> Description of the task
Please filter the entries and return only the lines that include "from".

> Records to process
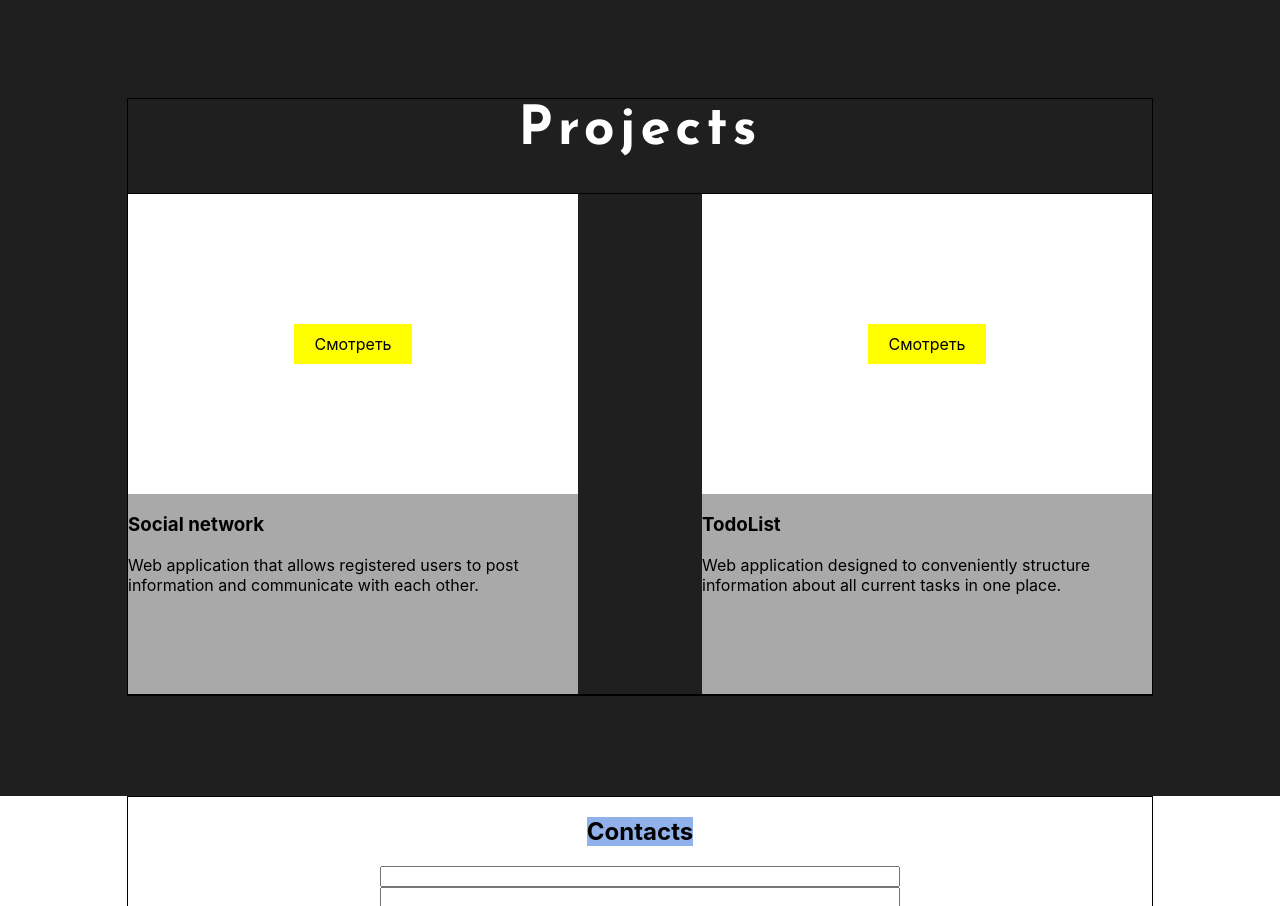
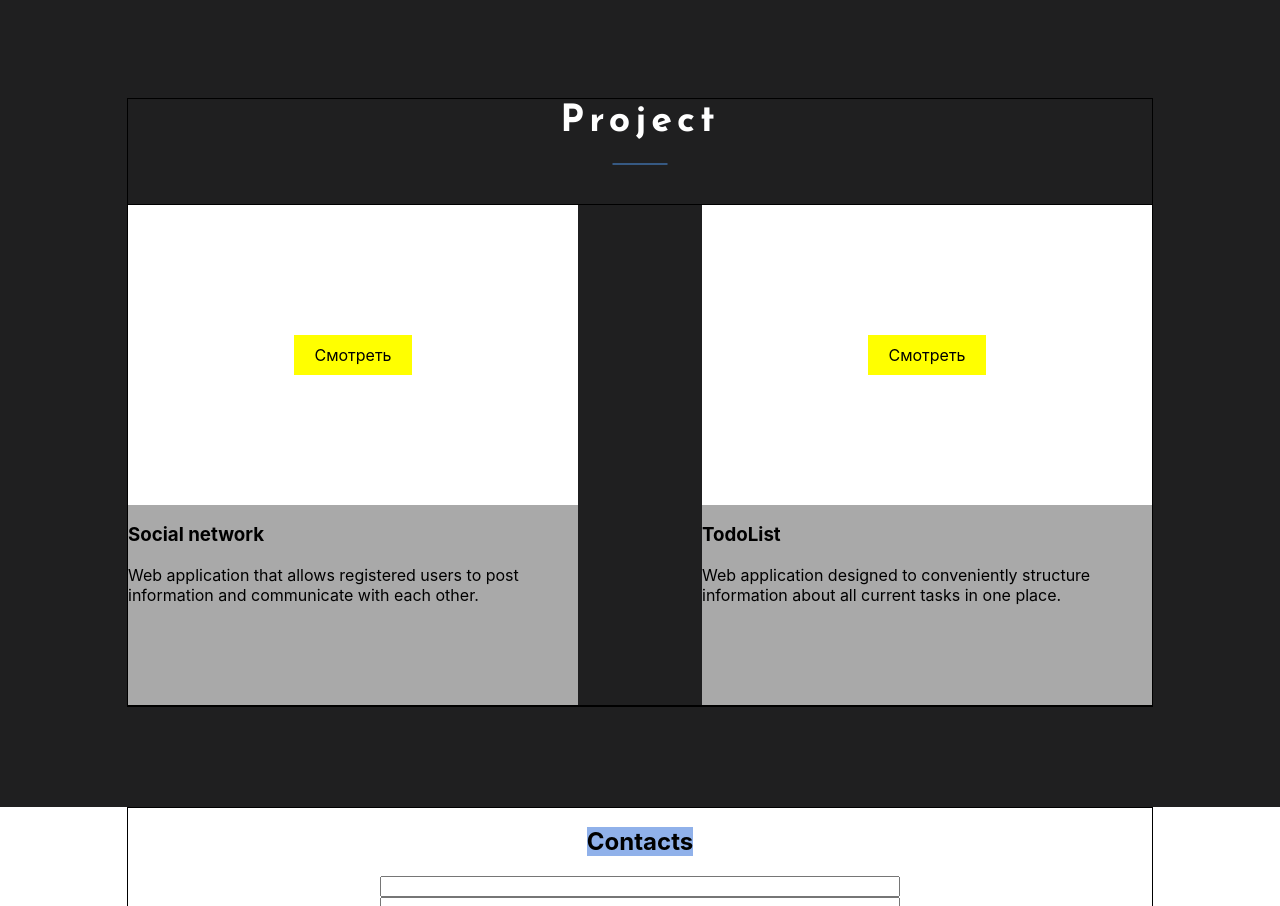
Before and after one commit to PavlinMavlin/Portfolio, a React (Create React App) app: page / in a window 1280 px wide. Shown: the part 2557-3463 px from the top of the page. Built offline with nearby package versions, Linux system fonts and the light colour scheme.

Commit message:
added title component

```diff
--- /dev/null
+++ b/src/common/components/title/Title.module.css
@@ -0,0 +1,25 @@
+.title {
+    margin:0 0 30px;
+    font-family: 'Josefin Sans', sans-serif;
+    font-weight: 300;
+    color: #fff;
+    text-transform: capitalize;
+    font-size: 25px;
+    line-height: 1.2;
+    letter-spacing: 5px;
+    position: relative;
+}
+
+.title h2 {
+    margin: 0;
+}
+.title::before{
+    content:"";
+    position: absolute;
+    background: #4e93e6;
+    width: 55px;
+    height: 1px;
+    bottom: -20px;
+    left: 50%;
+    transform: translate(-50%,50%);
+}
--- /dev/null
+++ b/src/common/components/title/Title.tsx
@@ -0,0 +1,12 @@
+import style from "./Title.module.css"
+import React from "react";
+
+type TitlePropsType = {
+    text: string
+}
+
+export function Title(props: TitlePropsType) {
+    return <div className={style.title}>
+        <h2>{props.text}</h2>
+    </div>
+}
--- a/src/projects/Projects.module.css
+++ b/src/projects/Projects.module.css
@@ -12,21 +12,6 @@
 
 }
 
-.title {
-
-    margin:0 0 30px;
-    font-family: 'Josefin Sans', sans-serif;
-    font-weight: 300;
-    color: #fff;
-    text-transform: capitalize;
-    font-size: 36px;
-    line-height: 1.2;
-    letter-spacing: 5px;
-}
-
-.title h2 {
-margin: 0;
-}
 
 .projects {
     border: 1px solid;
@@ -34,6 +19,7 @@
     display: flex;
     justify-content: space-between;
     flex-wrap: wrap;
+    margin-top: 30px;
 }
 
 @media screen and (max-width: 1129px) {
--- a/src/projects/Projects.tsx
+++ b/src/projects/Projects.tsx
@@ -2,6 +2,7 @@
 import style from ".//Projects.module.css"
 import s from "../common/styles/Container.module.css"
 import {Project} from "./project/Project";
+import {Title} from "../common/components/title/Title";
 
 
 export function Projects() {
@@ -9,9 +10,7 @@
 
         <div className={style.projectsBlock}>
             <div className={`${s.container} ${style.projectsContainer}`}>
-                <div className={style.title}>
-                    <h2 >Projects</h2>
-                </div>
+                <Title text={"Project"}/>
                 <div className={style.projects}>
                     <Project title={"Social network"}
                              description={"Web application that allows registered users to post information and communicate with each other."}/>
```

> Task result
Before and after one commit to PavlinMavlin/Portfolio, a React (Create React App) app: page / in a window 1280 px wide. Shown: the part 2557-3463 px from the top of the page. Built offline with nearby package versions, Linux system fonts and the light colour scheme.
+import style from "./Title.module.css"
+import React from "react";
 import style from ".//Projects.module.css"
 import s from "../common/styles/Container.module.css"
 import {Project} from "./project/Project";
+import {Title} from "../common/components/title/Title";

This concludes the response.